- Sky Team Lounge at Vancouver International
- The Qantas Lounge at London Heahtrow
- Qatar Airways Al Mourjan Business Class Lounge at Doha Hamad
Plane Spotting in Japan
Over the last couple of years, the amount of plane spotting I do went down a fair bit. I still enjoy a good spotting session, though, and so I am glad to have been able to spend at least a few days at various airports around the world photographing aircraft.
Of course, I did some spotting at what I consider to be my “home airports” – Tokyo Haneda and Tokyo Narita.
Besides taking some photos before taking flights out of Narita, I visited the airport during sakura (cherry) blossom season which was a beautiful sight.
As for Haneda, I visited the airport a couple of times both to just enjoy being at the airport and watching aircraft, as well as to photograph specific aircraft such as a Kuwaiti Government A340-500, China Eastern’s A330 in the Toy Story livery, and an Abu Dhabi Amiri Flight 777 operating for Jordanian Government.
Outside of Tokyo, I visited Aichi Museum of Flight in Nagoya which houses a YS-11 among other aircraft, and Sapporo New Chitose airport twice to photograph the soon-to-be-retired Japan Air Self Defense Force 747s.
The first of the two times was in winter to capture it with snow, and the other time was during Chitose Air Festival where both of the 747s made an appearance. The photo of the two 747s with hundreds of people taking photos of them has to be one of my favorite photos of the year.
Plane Spotting Outside of Japan
In addition to plane spotting in Japan, I also took photos at a couple of airports abroad – mainly during the review trips I did.
The three highlights of spotting abroad were seeing a Thai Airways 747-400 departing Phuket airport, an Air Intuit 737-200 departing Montreal, and photographing the diverse seaplane traffic at Vancouver Harbour seaplane base.
Other than that, I also had a chance to photograph some interesting traffic during long layovers at Beijing and Sydney airports.
What Will 2019 Bring?

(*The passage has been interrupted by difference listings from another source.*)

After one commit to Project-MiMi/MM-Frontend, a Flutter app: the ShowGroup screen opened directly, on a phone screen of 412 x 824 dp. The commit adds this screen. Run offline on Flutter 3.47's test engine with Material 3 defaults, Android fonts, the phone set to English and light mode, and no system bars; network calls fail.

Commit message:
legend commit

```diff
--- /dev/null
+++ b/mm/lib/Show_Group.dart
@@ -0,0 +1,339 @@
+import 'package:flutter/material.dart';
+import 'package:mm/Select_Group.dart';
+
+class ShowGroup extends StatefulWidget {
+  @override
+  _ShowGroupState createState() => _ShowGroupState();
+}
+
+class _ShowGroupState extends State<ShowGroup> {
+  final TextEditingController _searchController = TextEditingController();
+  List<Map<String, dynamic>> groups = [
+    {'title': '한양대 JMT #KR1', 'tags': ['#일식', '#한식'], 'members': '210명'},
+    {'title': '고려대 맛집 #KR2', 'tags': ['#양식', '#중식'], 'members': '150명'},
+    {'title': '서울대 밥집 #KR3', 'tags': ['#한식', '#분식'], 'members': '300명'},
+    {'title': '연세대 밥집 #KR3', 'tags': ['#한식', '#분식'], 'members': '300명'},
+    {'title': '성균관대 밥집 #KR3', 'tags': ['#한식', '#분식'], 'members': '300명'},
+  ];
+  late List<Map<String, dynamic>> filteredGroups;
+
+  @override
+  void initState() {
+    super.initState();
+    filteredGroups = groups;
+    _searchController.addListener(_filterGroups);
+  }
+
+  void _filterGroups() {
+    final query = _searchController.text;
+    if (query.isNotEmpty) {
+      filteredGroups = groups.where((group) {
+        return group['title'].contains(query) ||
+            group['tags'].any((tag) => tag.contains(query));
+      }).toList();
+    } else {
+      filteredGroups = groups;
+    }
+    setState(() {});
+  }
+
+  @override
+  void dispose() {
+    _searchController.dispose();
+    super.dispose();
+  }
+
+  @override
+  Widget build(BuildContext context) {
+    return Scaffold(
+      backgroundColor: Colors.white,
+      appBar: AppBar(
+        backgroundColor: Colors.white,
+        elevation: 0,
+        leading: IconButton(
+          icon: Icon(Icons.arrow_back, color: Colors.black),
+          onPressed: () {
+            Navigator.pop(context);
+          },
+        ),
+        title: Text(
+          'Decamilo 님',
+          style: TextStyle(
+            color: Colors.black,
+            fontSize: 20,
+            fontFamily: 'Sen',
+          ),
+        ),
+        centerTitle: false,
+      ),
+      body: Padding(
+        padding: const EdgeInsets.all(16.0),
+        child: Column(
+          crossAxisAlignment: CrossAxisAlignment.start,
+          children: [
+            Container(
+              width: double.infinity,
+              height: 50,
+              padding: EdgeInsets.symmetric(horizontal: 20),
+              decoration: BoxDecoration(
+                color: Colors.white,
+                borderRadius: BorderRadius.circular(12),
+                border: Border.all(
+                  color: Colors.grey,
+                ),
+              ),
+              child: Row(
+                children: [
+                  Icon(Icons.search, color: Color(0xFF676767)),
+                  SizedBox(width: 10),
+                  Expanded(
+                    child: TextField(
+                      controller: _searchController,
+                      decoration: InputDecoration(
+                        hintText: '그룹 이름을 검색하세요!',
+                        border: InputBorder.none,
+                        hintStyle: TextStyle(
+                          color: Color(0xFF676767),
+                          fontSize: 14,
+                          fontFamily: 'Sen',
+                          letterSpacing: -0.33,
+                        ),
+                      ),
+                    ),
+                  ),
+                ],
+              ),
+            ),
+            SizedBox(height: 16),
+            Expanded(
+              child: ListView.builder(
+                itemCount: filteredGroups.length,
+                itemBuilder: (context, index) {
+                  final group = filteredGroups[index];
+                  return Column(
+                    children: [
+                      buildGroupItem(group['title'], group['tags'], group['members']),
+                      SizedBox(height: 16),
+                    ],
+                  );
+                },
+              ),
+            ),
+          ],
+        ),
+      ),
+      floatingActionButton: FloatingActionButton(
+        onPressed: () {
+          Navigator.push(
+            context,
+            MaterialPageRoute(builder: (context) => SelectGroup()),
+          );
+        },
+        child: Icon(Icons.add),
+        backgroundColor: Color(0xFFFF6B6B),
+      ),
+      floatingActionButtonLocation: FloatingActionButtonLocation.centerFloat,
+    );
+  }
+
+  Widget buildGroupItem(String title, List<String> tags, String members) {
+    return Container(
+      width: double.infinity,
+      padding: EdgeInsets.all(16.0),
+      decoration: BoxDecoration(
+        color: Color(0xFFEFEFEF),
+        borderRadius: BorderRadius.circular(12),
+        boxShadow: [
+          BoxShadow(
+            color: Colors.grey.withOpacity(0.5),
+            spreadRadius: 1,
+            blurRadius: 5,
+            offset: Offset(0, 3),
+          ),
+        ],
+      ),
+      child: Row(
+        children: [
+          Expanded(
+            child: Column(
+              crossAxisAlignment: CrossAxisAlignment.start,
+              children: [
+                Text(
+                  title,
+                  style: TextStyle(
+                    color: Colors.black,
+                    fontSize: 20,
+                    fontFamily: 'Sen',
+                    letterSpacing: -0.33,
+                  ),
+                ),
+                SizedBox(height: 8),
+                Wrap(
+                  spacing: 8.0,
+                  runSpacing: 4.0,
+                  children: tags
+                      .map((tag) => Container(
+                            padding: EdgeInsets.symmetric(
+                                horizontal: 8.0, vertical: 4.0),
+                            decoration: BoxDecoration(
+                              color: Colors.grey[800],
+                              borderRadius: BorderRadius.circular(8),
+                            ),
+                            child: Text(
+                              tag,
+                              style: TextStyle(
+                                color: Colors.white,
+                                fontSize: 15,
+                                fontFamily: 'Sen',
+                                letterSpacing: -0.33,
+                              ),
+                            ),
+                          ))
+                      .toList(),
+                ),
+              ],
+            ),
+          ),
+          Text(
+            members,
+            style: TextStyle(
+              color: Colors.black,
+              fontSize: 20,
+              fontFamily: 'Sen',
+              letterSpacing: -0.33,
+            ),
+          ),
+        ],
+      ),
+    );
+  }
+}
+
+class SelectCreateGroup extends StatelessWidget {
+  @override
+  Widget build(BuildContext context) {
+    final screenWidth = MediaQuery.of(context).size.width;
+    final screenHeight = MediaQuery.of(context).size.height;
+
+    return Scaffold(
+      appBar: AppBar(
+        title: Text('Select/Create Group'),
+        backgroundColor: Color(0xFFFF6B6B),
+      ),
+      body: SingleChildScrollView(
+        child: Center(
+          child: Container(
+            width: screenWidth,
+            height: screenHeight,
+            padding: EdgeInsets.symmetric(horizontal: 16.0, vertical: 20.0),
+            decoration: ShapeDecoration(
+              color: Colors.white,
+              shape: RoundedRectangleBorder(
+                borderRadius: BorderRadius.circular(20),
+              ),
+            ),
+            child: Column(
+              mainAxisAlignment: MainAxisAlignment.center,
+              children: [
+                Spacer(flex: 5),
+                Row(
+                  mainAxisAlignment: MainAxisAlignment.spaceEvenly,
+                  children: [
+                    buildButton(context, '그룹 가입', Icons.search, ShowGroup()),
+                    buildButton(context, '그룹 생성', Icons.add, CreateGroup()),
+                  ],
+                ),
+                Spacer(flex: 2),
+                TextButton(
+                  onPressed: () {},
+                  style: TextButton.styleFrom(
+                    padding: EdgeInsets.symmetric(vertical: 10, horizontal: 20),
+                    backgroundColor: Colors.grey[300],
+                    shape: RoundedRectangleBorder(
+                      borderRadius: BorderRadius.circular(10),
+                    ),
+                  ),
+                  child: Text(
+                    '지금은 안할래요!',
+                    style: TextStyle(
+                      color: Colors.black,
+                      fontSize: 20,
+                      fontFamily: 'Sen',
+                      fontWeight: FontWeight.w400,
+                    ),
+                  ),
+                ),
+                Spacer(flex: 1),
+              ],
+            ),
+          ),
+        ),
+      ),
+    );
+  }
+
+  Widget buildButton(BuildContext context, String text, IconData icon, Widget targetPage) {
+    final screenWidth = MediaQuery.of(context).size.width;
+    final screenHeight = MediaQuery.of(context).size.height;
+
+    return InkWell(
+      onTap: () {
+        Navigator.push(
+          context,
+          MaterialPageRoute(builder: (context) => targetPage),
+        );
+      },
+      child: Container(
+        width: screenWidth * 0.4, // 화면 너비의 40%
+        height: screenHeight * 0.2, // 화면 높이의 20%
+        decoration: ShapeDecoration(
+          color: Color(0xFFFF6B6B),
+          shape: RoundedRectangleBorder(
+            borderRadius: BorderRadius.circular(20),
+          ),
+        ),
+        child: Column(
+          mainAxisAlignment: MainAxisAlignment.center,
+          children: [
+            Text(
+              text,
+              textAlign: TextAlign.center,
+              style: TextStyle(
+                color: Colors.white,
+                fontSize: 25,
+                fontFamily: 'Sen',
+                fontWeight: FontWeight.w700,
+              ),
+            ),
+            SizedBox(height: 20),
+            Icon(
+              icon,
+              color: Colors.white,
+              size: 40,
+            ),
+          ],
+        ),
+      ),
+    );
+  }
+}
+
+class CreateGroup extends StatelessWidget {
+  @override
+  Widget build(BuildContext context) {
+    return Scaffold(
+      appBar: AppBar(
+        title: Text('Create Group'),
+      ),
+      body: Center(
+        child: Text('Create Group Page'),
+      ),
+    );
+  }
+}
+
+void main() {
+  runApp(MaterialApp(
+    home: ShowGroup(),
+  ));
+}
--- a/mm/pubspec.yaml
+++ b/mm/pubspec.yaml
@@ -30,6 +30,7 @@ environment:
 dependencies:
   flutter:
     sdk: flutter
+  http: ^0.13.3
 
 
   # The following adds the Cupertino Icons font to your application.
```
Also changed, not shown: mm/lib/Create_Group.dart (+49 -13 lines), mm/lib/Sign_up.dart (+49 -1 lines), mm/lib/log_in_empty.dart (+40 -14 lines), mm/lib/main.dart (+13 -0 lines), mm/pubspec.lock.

While 2018 will be tough to beat thanks to the SOFIA flight and Qatar Airways business class flight, I should be able to bring you plenty of (hopefully) interesting content in 2019 as well.
In fact, as you might have noticed, I already wrote about a little trip I did while staying in Europe to fly the Brussels Airlines Sukhoi Superjet which has been retired since then.
On my way back to Japan, I also flew a couple of different business class products – LOT’s EMB-195 and 787-8, KLM’s 777-200ER, and Garuda Indonesia’s A330-300 – that I will be posting reviews of soon.
As for the flights that I have booked for later in this year, the three most interesting things I have booked right now are ANA 787-9 business class flights to and from Singapore in March, the very first flight to the newly reopened Shimojishima airport at the end of March, and my first long-haul first class flights thanks to Cathay Pacific’s crazy New Year fare.
I also have a couple of other trips in mind, but none of those are set in stone yet, so I will update you later.
Until then, stay tuned, and enjoy the upcoming reviews!